I just wanted to get the word out to all that have not heard yet, all non-CARB (California Air Resources Board)-approved fuel cans will be no longer be sold nationwide [in the US] after January 1, 2009. That means you will not be able to buy any more of the ever-so-useful NATO gas cans to store fuel in and I assume any other fuel can that does not meet this new regulation. I know this is a little late to post this, I just found out myself a few days ago. I talked to Maine Military Surplus this morning and they still have a few left and are expecting a new shipment soon although they had to pay more for the latest ones. With shipping these were just over $26 apiece. Anyone who thought this was a free country needs to think again.
Thanks so much for all you do, Mr. Rawles. I hope you and yours had a very Merry Christmas. – S. in Oklahoma
I read the recent post on CARB compliant gas cans that are going to be mandatory for the US in January. Here in Pennsylvania we’ve had them in place for a while now. It might be good to let your readers know what they’re in for.
My first words of advice to anyone in a non-CARB compliant state — go buy any “old style” gas cans that you can find now if you need them. The new CARB compliant cans are a real pain in the rump to use. The CARB compliant cans are the most over-engineered product I’ve ever seen. They’re airtight, child-proof, and typically require 3 hands to get gas out of them. The first models used a spout that hooked onto the lip of a gas tank and needed to be pressed in to actually let gas out. Newer models use a lever-style handle that’s easier to deal with, but there’s a child-proof tab that needs to be pulled back before the lever can be pressed. Fortunately that child proof tab can be removed out in about five seconds to make the cans much more user-friendly. The CARB compliant cans are ventless; there’s no more little vent opening and the venting is actually done through the spout. This prevents evaporation that occurs when the vent spout is open, but it means that air has to come in while gas flows out and that makes emptying a can much slower. It also means that older spouts won’t work well with new CARB compliant cans because they aren’t designed for venting through the spout. Emptying a 5 gallon CARB compliant gas can through its supplied venting spout takes about 5-to-6 minutes — but it seems a lot longer when you’re holding the heavy can with one hand and pressing the pour lever with the other.

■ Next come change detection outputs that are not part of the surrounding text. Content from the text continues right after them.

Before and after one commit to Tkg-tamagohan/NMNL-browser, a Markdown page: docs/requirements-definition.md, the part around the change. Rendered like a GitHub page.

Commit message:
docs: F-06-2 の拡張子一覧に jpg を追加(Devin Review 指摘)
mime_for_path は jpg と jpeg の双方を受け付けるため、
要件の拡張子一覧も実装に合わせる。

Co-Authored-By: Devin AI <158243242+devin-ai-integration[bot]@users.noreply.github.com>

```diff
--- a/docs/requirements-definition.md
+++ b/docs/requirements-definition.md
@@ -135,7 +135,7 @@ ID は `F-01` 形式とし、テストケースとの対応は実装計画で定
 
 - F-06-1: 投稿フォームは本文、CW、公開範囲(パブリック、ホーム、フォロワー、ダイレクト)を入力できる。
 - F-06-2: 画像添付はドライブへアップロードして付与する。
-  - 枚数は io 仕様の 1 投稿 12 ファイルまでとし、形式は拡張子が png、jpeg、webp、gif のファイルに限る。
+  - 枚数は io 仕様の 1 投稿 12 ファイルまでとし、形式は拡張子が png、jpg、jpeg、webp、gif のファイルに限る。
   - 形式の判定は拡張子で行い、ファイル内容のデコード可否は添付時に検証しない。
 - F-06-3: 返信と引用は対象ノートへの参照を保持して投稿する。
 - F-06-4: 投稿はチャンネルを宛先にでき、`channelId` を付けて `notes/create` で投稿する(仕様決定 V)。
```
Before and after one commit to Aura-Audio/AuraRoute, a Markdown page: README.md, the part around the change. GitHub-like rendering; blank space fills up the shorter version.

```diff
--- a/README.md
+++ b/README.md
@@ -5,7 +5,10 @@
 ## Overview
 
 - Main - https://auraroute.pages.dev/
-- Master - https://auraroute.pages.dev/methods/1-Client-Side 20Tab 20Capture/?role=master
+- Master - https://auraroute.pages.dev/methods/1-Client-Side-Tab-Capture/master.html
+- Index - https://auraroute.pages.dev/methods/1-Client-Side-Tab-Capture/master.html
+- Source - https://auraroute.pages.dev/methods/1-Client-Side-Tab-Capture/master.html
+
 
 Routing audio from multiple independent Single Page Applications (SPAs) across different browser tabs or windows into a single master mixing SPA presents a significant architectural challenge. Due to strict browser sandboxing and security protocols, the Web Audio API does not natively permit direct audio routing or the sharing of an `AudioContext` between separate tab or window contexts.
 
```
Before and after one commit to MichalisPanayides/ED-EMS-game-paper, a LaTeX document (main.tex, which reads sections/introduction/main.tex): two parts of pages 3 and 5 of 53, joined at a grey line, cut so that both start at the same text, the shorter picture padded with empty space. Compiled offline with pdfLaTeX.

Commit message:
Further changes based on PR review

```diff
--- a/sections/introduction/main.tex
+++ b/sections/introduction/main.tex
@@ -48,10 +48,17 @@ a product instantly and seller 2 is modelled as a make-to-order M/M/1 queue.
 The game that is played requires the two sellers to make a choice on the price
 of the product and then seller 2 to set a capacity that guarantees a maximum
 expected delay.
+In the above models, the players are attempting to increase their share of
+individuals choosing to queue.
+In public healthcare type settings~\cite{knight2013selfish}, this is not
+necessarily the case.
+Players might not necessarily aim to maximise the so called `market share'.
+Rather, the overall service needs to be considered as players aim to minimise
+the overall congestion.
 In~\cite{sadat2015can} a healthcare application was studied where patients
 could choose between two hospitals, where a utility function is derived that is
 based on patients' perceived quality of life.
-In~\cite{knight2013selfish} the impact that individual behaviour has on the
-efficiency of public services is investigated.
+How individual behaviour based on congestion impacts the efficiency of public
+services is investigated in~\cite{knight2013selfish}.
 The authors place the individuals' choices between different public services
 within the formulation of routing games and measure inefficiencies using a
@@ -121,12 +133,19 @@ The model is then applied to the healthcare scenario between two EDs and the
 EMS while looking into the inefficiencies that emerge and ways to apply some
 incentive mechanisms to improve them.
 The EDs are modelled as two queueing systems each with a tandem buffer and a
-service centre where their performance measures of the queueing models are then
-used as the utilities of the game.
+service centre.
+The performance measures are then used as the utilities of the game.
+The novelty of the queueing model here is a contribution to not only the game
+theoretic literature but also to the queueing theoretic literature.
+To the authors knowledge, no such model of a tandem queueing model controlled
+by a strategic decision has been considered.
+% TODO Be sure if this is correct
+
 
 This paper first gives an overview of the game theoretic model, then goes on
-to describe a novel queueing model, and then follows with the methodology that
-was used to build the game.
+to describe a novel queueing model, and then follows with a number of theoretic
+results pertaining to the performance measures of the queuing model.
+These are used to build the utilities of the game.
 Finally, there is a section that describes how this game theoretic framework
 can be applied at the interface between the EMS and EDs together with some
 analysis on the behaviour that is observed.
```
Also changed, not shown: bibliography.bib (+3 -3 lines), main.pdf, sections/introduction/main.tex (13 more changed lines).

Fortunately, I’ve found a solution to the whole CARB compliance debacle — the tried and true siphon hose. I recently bought a “Super Siphon” from Boat Show Products — what a great product! Unlike the CARB compliant spouts, the Super Siphon can empty a fives gallon can in two minutes or less. I was looking for the fastest and easiest way to fill up my cars from gas cans. The super siphon fits the bill. It uses a ball-check valve to let liquid in but not back out, so there’s no manual sucking gas through the hose required. You just shake the check-valve end of the siphon hose up and down into the gas can until the gas fills the hose and starts the flow then physics takes over and the gas moves. I position the gas can I’m filling from on a step ladder to keep it higher than the car’s gas tank opening. No mess, no heavy cans to hold and the fuel gets transferred quickly. Plus, I don’t need to stand there holding the can while it fills – my hands are free and I can pay attention to something other than the gas can (Like getting the next can ready to go).
I have no business connection with the Super Siphon or the vendor, I’m just a happy customer. I just wanted to pass the info along to anyone who stores gas for a bug-out situation. There are other similar siphons on the market and it might even be possible to build your own if you can find the check-valve piece somewhere. I highly recommend that everyone who intends to fill their car with a gas can at some point actually try it. Most CARB compliant cans don’t have nozzles long enough to fill a car, and even if they did it’s a challenging if not impossible procedure.to hold the can, fumble with the child safety lock and the gas release lever all while trying to keep the gas flowing into the 3/4 inch opening of the gas tank. Siphoning is definitely the way to go.
Thanks for you blog; I’ve enjoyed reading it. – Doug in Pennsylvania
JWR Replies: Thanks for your letter. An even faster method than a siphon pump is a homemade 12 VDC fuel transfer pump. Every prepared family should have one or two of these.